Despite its title, The Void is not a science fiction adventure but a journey through many of the fundamental ideas of modern physics. It centres on efforts to understand the nature of the vacuum (the void of the title), starting from the reflections of the Greek philosophers, continuing to the two great revolutionary breakthroughs of 20th-century physics, relativity and quantum mechanics, and finally to the theoretical ideas of the Higgs field as the origin of mass and the rapid inflation of the universe as the explanation of its uniformity. It may seem surprising that so much can be said about "nothing", but The Void teaches us that attempts to understand the vacuum have been central to the development of new concepts in physics.
The Void is primarily an introduction to many of the beautiful concepts of physics - a beauty that scientists often find difficult to share with the wider community. Thus, for example, we see how the laws of electricity and magnetism were found to imply the existence of electromagnetic radiation such as light and radio waves. This in turn raised the question of what is the medium in which the waves propagate, or "Waves in what" as the title of chapter four asks, leading to the unsuccessful search for the ether and the development of the special theory of relativity.

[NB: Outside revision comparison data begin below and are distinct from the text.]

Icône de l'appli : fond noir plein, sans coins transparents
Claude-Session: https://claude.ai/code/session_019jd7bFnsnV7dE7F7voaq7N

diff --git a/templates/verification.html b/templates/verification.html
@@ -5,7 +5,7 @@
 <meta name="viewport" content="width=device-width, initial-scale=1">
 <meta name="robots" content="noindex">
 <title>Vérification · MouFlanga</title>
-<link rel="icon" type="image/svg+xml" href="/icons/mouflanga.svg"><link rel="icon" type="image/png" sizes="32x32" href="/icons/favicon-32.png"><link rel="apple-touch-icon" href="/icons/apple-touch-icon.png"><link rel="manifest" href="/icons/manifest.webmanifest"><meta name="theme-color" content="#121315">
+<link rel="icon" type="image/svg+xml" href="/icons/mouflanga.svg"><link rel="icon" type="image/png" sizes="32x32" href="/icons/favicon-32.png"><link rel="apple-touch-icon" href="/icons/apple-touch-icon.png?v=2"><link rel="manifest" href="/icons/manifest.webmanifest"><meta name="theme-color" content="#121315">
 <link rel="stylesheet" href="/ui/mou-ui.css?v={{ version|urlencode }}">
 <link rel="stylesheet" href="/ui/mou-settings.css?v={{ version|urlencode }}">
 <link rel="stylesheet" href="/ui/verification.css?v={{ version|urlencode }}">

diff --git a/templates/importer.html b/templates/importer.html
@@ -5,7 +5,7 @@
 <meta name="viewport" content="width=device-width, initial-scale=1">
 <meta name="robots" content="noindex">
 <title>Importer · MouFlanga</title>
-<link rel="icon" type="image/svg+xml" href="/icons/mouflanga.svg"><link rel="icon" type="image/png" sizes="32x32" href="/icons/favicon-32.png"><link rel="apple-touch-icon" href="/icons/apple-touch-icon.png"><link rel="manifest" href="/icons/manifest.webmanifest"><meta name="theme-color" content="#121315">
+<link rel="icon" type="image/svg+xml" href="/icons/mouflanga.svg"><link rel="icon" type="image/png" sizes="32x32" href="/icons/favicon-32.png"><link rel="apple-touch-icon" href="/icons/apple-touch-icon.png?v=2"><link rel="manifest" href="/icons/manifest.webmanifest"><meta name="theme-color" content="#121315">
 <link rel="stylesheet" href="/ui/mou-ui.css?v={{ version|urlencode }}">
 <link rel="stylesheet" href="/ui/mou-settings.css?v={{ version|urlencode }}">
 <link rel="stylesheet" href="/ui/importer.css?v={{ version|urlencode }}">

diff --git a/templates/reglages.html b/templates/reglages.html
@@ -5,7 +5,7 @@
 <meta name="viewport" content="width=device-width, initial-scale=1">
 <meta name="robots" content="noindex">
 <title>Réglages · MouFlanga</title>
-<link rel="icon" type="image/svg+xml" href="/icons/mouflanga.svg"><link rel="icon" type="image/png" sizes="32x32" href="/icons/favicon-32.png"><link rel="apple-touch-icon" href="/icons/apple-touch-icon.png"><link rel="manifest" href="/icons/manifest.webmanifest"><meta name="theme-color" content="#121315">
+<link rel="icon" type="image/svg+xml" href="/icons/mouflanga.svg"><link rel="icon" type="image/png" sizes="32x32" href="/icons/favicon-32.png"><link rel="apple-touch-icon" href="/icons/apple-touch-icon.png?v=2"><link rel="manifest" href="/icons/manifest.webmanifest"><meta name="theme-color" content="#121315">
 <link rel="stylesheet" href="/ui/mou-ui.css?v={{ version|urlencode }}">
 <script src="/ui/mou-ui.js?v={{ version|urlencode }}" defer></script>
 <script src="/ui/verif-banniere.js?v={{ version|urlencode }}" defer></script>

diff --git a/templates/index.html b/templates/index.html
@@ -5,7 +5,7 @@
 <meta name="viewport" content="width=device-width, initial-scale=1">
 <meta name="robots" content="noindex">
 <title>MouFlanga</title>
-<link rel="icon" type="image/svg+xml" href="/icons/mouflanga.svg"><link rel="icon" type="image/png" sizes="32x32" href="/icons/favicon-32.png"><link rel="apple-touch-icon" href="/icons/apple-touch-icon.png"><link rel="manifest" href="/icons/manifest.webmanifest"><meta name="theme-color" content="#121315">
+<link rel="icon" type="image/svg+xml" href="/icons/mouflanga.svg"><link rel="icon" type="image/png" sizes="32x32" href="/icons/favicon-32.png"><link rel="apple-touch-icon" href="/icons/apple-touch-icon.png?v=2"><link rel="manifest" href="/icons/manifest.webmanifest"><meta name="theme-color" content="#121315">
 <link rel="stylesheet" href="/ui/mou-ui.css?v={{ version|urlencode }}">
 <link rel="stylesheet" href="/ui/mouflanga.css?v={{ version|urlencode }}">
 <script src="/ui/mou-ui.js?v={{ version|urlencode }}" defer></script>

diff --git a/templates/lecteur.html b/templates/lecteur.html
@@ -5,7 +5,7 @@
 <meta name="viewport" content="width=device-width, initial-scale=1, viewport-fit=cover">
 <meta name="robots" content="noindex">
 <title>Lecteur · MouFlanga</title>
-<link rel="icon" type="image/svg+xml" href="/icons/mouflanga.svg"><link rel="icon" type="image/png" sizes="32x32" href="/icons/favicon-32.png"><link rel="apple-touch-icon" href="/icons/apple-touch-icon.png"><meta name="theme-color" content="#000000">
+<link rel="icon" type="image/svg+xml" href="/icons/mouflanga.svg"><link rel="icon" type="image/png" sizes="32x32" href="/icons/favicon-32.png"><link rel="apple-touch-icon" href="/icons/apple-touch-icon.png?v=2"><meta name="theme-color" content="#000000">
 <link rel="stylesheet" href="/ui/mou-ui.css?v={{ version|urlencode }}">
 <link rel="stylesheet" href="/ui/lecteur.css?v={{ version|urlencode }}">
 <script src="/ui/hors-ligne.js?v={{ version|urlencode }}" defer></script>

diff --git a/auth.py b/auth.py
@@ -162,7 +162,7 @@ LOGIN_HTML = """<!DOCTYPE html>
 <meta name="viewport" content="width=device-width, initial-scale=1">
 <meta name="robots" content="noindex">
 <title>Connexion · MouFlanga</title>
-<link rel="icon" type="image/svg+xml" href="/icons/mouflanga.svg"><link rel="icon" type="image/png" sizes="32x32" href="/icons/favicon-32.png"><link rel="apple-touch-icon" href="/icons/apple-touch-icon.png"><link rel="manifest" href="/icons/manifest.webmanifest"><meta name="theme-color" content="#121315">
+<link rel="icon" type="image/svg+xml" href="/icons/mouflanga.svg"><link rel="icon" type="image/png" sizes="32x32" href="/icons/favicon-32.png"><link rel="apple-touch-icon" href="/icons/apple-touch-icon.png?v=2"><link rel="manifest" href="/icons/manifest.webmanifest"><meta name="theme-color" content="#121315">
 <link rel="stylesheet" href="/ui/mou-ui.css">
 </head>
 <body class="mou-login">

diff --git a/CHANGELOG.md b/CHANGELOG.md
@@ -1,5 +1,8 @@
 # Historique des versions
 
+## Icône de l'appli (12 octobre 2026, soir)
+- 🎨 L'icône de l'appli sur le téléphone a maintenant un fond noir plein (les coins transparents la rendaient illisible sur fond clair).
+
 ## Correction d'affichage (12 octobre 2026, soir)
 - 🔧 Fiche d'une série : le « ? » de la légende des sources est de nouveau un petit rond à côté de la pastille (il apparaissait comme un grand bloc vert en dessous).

The author then holds the reader's hand as he introduces Einstein's theory of gravity (general theory of relativity) with its curved space-time, and quantum mechanics with the uncertainty principle and the constant creation and annihilation of particle-antiparticle pairs in the vacuum.
The impressive successes of these two theories, general relativity on astronomical and cosmological length scales and quantum mechanics on atomic and subatomic scales, leads to the major challenge of current theoretical physics: how to combine these successes into a consistent theory of quantum gravity. Not surprisingly, attempts to achieve this by, for example, constructing string theories or other theories with extra dimensions of space-time, represent a major activity in physics research. Whether we are going back to the methods of the Greek philosophers or whether the theories will be amenable to experimental verification, or even contradiction, remains to be seen.
The chapter on the Higgs vacuum is particularly topical. In the coming months, a large proportion of the world's particle physicists will begin taking data at the Large Hadron Collider at the Cern particle physics laboratory near Geneva. A key goal of the experiments will be to search for the Higgs boson, and hence to confirm the generally accepted picture of the origin of mass or, failing this, to point us towards the correct mechanism of mass generation. The Higgs boson remains the missing ingredient of the remarkably successful standard model of particle physics that describes interactions between the sub-nuclear elementary particles to an impressive precision, and The Void provides an introduction to the underlying concepts. It is nice to think that the explanations may help the physics community share its extraordinary excitement and anticipation with others.
Close's book underlines the fascinating interplay between two apparently very different areas of physics, cosmology and particle physics.
Most extensions of the standard model have typical length scales that are so small that they could only be probed directly with energies that are very much larger than those available in particle accelerators. Such huge energies were, however, available in the first tiny fraction of a second after the big bang, and so the evolution of the universe is intimately linked to high-energy particle physics. Thus cosmological observations constrain possible extensions of the standard model of particle physics and, in turn, new ideas in particle physics can provide input into cosmological models.
After reading The Void, readers will no doubt be left with many unanswered questions that may inspire them to undertake further reading, to attend lectures or to browse through scientific material available on the web. Some of the most interesting questions, however, still have no answer, and physicists will be working fervently to try and put this right. The story will be continued.
By Frank Close
Oxford University Press
Published 25 October 2007